With a few public outreach events this last week I had a few opportunities to hold my phone up to the eyepiece and shoot a few shots of a waxing Moon. The iPhone 5S does have a notably better camera than my old 3S. The afocal method does provide some nice snapshots of the Moon.
As usual I demonstrated the technique to our viewers, showing them how to use their phone to shoot the Moon. The result? Big smiles and happy folks, thrilled to have some great Moon photos of their own.
Despite numerous attempts, I had never managed a decent shot of the Moon using an iPhone. When showing people how to do afocal photography, I have leaned how to make just about any compact camera perform nicely, but routinely seen nothing but trouble with cell phone cameras.
Lunar photography is incredibly popular with folks using the telescope, a great activity for a night with a bright moon. Long ago I found that an inexpensive 20-25mm Plössl is a good match for the lens of most compact cameras. On a 1-2m focal length telescope this combination can produce very nice lunar photos. The setup does not work with cell phone cameras. Though people do try, the results have been routinely disappointing.
Working a resort star party recently, I discovered a combination of telescope and eyepieces that works very well. A C11 telescope, an f/6.3 focal reducer, and a 20mm Nagler type 2 eyepiece produced very nice photographs with several different cell phone cameras. The result was a very happy audience and a lot of great lunar photos. As people walked away from the telescope they were rapidly replaced by a crowd holding glowing screens, all wanting to get a nice lunar shot for themselves. I will have to explore other telescope/eyepiece combinations to find another solution that does not involve a $500 eyepiece.
When doing any sort of public astronomy, showing folks the beautiful sights available to a telescope, I often hear the question “Can I take a photo of that?” The person asking the question is usually holding the ubiquitous compact digital camera.

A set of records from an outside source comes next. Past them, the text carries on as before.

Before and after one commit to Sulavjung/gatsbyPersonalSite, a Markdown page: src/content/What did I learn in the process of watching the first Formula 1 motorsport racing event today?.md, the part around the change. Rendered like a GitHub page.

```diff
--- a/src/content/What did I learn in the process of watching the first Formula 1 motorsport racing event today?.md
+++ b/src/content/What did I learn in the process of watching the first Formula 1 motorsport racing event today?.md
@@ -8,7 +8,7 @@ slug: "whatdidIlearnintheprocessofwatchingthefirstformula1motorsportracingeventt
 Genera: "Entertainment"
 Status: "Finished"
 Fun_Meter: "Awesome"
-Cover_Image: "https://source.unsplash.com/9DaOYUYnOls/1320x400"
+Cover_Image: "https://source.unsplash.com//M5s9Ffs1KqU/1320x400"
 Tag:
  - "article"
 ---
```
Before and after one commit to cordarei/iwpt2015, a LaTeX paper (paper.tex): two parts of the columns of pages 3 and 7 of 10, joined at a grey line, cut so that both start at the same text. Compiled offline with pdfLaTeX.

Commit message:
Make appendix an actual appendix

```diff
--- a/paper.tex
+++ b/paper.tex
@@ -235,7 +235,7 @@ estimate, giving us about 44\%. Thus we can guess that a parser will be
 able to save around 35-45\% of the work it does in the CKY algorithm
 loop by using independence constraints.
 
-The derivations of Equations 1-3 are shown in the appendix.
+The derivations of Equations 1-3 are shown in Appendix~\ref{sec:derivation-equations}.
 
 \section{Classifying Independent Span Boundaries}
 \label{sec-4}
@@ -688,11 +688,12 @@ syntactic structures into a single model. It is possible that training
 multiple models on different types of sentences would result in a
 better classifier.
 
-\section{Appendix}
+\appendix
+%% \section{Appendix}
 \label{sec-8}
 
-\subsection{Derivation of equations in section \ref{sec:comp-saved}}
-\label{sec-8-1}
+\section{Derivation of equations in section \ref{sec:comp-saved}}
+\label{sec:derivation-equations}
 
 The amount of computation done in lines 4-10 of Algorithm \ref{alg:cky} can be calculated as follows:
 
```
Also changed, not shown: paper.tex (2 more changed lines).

They are often surprised when my answer is “Yes”.
It is indeed possible to manage hand held shots of bright astronomical objects by simply holding the camera up to the eyepiece. There are a few tricks to making it work, but nothing that can not be demonstrated in a minute or two. The resulting photographs can be quite pleasing, definitely worth showing to friends and family along with the rest of the Hawai’i vacation shots.
The method of positioning a camera with a lens in front of an eyepiece is called afocal photography, or sometimes digiscoping. Afocal has been around for a while, but was not considered a practical photographic method by most. The advent of common digital cameras without removable lenses has changed this.Continue reading “Afocal Photography”
Deb and I did a volunteer evening at the VIS last night. A great night with a great crowd, the sort of evening that defines the reason we continue to volunteer at the Mauna Kea VIS. Lots of great questions, great conversations and a little learning about the sky and Mauna Kea. As the southern cross hung above the slopes of Mauna Loa my green laser was busy pointing out constellations and bright stars.
The only real problem with the evening was the nearly full Moon hanging in the sky. The bright moonlight drowning out many of the deep sky objects we would normally view. Even bright objects like M13 were merely dim smudged in the eyepiece in place of the beautiful sights they offer under darker skies. With these conditions much of the telescope viewing was concentrated on the Moon and a beautiful planet Saturn.
One activity that is always a hit with a bright Moon partly makes up for the loss of dark sky viewing. I hold and quick course in introductory lunar photography using the afocal method. Show a few people how to take lunar photos and there is soon a line of people waiting at the refractor for their turn to try a few frames. A few hints and people are quickly taking great lunar shots, a photo and a memory to take home from the mountain.
The evening sped by quickly, spent in conversation with guests from the islands and from across the US. People ask about the sky as seen from different latitudes and locations. A few visitors from other countries add their perspective. It is often interesting to hear about other names for constellations or to learn bits of folklore from many other cultures.
So often the crowd disappears an hour after dark, driven off by the cold and wind. This night many didn’t go until it was time to shut down the telescopes. I guess they were not ready to end an enjoyable evening under moonlight.